◆ Requirement: Search the data below for "value"; list each line that holds it.
★ ★ ★ ★ ★
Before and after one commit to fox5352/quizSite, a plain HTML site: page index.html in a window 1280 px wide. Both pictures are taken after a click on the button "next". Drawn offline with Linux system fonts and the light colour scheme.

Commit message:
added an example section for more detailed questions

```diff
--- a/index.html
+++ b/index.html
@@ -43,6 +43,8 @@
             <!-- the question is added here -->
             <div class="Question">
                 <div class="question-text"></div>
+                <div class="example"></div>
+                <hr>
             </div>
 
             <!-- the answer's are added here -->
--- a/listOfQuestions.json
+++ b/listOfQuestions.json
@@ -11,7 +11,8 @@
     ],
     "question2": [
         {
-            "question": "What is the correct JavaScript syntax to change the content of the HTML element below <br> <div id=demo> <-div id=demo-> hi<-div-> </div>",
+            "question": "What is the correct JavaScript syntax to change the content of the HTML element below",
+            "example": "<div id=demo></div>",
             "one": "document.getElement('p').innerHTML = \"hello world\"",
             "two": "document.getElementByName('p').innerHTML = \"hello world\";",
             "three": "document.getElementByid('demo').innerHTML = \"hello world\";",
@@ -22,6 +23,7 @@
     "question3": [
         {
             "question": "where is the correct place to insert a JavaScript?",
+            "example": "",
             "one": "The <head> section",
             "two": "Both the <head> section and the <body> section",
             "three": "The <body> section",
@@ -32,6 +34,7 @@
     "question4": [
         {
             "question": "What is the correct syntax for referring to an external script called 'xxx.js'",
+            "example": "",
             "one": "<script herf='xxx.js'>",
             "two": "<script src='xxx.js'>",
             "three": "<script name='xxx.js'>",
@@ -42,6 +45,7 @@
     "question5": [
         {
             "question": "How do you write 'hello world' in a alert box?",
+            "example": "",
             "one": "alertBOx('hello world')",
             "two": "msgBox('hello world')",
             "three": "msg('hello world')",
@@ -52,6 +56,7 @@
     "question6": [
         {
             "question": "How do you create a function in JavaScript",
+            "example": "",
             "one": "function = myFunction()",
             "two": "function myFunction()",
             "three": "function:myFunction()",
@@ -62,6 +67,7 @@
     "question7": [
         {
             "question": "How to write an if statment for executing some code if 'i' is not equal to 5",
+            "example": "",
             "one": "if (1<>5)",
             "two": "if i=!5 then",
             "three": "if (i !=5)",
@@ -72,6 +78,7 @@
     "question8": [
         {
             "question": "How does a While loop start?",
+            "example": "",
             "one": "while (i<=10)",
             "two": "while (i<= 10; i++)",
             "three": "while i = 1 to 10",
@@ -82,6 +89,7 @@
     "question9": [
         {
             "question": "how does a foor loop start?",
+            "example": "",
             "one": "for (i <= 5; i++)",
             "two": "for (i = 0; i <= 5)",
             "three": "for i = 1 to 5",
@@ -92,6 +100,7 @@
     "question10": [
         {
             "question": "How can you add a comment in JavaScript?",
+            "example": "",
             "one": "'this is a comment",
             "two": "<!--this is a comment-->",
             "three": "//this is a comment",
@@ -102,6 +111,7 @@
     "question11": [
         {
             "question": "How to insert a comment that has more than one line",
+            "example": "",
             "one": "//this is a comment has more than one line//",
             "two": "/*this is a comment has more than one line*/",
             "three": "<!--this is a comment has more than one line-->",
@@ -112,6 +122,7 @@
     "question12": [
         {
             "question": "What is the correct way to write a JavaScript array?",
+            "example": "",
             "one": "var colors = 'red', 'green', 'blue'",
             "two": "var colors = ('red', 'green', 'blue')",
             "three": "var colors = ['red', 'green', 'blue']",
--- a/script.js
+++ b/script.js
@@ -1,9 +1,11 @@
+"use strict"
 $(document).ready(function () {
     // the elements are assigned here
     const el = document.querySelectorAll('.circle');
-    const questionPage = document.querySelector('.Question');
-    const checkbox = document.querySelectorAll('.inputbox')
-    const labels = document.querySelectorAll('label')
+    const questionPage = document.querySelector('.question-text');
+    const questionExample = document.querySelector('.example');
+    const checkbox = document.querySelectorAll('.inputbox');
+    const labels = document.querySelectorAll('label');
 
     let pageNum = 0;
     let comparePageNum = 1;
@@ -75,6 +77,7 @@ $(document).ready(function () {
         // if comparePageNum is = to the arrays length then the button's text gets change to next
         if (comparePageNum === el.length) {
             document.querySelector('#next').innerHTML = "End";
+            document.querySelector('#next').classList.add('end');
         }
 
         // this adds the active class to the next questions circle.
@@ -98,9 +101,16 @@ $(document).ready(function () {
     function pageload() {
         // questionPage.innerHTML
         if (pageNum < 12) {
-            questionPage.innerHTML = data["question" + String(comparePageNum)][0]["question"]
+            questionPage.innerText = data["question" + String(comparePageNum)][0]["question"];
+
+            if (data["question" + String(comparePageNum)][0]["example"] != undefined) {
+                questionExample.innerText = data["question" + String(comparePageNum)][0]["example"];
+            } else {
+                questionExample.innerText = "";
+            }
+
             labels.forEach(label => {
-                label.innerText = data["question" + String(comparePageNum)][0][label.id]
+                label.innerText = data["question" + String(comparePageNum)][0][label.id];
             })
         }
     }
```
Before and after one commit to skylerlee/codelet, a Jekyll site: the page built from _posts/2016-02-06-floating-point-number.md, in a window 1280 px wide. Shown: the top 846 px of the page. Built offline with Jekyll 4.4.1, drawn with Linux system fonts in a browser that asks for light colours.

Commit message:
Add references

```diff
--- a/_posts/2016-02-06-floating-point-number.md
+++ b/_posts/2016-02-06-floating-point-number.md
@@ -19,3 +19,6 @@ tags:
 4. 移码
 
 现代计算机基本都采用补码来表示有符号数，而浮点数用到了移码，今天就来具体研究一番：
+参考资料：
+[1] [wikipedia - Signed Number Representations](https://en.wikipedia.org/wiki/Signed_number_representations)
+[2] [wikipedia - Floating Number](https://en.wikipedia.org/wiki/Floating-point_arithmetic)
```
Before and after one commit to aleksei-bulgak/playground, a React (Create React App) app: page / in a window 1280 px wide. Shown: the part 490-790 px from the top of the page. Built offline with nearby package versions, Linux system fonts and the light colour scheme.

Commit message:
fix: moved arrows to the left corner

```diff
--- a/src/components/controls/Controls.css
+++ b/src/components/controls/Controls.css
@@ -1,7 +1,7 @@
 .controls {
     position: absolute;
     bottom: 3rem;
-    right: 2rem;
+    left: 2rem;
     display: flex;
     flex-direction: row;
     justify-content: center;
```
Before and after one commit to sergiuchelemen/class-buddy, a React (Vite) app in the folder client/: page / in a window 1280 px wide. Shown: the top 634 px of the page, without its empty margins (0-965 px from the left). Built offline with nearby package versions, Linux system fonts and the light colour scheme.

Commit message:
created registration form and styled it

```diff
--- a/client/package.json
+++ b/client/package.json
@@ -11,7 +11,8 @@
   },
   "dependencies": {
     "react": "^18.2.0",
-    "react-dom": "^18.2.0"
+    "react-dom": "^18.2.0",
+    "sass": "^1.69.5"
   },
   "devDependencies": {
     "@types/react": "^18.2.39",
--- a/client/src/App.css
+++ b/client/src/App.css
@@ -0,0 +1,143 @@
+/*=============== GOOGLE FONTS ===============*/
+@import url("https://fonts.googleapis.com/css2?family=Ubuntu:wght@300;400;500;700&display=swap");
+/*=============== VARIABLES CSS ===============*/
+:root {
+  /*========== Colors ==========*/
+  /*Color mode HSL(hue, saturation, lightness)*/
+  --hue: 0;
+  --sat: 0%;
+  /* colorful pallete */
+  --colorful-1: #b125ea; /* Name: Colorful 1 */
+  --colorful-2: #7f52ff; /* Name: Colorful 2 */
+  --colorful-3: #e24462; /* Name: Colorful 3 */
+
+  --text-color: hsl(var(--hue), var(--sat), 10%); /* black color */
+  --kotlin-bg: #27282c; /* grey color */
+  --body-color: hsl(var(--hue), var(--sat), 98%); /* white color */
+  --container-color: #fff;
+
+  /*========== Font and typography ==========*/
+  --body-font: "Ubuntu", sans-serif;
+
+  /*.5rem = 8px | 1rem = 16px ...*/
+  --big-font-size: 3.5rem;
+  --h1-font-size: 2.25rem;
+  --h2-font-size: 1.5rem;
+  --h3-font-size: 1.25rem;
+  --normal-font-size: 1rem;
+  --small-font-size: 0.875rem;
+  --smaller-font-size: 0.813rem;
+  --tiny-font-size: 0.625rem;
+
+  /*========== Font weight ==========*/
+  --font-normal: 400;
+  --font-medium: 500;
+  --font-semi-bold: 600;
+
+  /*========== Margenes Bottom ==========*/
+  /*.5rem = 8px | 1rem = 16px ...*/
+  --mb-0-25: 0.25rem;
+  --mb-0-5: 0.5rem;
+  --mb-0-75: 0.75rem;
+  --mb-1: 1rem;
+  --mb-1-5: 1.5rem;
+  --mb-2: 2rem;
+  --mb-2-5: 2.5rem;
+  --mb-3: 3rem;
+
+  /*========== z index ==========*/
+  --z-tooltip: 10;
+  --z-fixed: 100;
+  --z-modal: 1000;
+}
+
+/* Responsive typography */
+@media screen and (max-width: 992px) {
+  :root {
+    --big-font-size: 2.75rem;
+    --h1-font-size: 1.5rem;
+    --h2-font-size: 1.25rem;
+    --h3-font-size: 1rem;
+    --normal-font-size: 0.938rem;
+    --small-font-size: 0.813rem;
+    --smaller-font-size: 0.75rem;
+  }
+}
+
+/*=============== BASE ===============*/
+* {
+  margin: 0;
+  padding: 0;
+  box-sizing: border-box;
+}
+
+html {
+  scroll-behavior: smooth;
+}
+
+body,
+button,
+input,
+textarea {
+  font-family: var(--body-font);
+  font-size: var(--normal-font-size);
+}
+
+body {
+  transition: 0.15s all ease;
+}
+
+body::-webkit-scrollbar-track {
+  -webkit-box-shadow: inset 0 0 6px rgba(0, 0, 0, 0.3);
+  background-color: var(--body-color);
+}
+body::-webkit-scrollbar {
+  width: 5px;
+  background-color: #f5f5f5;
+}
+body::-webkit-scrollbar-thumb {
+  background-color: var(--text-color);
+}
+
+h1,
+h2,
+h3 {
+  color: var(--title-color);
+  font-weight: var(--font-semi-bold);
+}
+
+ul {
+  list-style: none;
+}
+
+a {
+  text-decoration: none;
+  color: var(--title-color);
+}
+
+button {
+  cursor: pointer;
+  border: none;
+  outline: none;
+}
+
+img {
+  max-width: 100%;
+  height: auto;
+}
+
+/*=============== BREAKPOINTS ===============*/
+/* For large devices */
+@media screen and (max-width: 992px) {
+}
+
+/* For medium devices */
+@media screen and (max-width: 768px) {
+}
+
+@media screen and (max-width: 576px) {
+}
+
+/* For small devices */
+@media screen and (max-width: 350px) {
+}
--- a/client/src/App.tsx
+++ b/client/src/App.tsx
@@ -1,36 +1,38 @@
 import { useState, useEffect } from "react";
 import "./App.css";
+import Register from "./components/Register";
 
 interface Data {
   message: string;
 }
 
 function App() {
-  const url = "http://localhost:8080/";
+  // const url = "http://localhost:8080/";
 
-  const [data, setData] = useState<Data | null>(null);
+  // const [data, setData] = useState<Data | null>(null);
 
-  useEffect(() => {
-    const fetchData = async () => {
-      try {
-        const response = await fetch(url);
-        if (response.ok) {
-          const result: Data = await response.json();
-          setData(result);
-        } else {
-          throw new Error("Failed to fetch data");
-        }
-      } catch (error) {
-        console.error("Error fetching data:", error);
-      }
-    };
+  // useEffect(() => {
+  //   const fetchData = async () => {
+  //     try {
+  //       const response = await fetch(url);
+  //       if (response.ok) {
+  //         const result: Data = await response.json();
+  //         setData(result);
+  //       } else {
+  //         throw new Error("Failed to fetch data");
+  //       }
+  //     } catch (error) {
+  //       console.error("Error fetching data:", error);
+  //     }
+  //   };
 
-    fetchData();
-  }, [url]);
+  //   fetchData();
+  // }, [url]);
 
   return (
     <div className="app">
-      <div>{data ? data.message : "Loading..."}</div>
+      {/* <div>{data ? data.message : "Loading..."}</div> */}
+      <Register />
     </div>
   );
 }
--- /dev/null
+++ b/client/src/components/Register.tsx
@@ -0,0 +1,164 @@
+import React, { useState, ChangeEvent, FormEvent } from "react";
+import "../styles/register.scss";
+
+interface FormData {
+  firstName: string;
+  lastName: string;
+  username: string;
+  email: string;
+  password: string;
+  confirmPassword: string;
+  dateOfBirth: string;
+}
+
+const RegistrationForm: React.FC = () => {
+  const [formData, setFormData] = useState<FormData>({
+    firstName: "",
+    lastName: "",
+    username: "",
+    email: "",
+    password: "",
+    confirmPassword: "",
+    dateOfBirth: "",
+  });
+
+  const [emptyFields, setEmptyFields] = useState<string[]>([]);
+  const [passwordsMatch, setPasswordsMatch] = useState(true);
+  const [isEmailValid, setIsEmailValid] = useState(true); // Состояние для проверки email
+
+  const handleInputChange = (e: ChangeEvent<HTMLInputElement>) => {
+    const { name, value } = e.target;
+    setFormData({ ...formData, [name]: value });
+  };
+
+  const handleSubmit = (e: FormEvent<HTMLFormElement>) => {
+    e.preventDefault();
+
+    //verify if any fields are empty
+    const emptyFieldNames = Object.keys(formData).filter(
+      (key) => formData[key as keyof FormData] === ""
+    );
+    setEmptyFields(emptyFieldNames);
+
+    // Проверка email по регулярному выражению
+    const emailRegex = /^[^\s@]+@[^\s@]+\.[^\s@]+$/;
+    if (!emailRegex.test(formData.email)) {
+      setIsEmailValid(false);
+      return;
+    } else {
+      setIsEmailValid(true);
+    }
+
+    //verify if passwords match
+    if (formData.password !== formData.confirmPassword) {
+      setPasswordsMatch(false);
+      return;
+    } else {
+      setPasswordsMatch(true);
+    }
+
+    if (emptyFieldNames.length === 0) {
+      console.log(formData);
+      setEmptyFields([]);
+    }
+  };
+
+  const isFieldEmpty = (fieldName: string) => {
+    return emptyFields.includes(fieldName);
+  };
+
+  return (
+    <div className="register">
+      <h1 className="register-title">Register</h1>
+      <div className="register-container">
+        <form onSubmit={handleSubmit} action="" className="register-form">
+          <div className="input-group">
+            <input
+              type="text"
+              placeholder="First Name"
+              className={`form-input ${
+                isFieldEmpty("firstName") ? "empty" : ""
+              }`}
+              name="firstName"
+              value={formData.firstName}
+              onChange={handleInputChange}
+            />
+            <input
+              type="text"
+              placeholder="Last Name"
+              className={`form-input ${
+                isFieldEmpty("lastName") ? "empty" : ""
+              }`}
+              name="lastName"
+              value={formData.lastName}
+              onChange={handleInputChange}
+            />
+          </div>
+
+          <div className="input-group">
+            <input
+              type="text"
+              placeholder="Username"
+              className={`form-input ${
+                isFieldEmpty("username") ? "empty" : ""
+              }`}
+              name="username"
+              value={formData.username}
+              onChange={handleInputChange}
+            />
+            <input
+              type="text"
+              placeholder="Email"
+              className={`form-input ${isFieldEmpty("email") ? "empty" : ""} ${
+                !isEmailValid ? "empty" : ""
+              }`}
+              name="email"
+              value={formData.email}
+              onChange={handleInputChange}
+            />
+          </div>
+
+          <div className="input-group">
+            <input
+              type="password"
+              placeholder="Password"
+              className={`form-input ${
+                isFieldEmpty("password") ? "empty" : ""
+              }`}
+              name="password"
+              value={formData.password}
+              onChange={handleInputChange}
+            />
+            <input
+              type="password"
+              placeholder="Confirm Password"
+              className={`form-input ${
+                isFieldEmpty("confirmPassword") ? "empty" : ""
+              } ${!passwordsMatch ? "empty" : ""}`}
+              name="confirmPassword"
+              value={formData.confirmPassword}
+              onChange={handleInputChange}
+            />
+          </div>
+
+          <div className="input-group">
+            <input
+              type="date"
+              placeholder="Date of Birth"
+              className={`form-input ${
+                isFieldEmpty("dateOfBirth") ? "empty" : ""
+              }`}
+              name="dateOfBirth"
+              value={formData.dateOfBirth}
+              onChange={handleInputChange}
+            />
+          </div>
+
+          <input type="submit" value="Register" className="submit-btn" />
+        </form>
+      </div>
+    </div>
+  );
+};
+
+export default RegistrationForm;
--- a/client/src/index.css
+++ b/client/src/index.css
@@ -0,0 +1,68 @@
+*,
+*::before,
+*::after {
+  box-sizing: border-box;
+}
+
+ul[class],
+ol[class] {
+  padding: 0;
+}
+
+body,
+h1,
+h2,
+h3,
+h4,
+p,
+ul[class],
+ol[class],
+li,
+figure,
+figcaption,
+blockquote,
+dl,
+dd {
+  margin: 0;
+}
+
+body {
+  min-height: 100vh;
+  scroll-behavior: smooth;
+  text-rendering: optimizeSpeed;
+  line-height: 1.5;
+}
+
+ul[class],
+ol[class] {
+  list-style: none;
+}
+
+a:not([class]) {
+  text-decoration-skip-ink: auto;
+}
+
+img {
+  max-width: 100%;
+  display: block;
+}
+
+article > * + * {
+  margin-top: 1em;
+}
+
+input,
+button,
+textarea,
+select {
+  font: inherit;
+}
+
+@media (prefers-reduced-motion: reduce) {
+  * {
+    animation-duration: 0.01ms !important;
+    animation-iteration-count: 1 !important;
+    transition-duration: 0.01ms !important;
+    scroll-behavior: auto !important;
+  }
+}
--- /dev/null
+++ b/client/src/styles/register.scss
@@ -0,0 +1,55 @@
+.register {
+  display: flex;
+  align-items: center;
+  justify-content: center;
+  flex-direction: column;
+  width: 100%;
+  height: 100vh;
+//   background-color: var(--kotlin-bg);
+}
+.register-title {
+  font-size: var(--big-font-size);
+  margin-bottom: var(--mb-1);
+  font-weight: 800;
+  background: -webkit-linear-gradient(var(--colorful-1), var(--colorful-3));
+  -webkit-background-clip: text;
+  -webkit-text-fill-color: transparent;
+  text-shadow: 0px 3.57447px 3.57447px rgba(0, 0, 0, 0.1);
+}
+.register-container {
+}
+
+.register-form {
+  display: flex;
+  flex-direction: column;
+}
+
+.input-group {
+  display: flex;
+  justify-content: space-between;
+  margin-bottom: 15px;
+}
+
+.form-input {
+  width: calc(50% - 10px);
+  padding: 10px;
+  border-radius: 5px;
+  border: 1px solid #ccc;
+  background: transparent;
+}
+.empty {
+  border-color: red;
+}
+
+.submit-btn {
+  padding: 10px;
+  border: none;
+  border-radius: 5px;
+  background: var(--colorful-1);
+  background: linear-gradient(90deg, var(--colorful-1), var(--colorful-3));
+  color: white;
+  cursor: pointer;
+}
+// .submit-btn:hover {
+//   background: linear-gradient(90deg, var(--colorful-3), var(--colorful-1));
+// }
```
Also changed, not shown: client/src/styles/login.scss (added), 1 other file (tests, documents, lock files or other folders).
★ ★ ★ ★ ★
◆ Written response:
+    const { name, value } = e.target;
+    setFormData({ ...formData, [name]: value });
+              value={formData.firstName}
+              value={formData.lastName}
+              value={formData.username}
+              value={formData.email}
+              value={formData.password}
+              value={formData.confirmPassword}
+              value={formData.dateOfBirth}
+          <input type="submit" value="Register" className="submit-btn" />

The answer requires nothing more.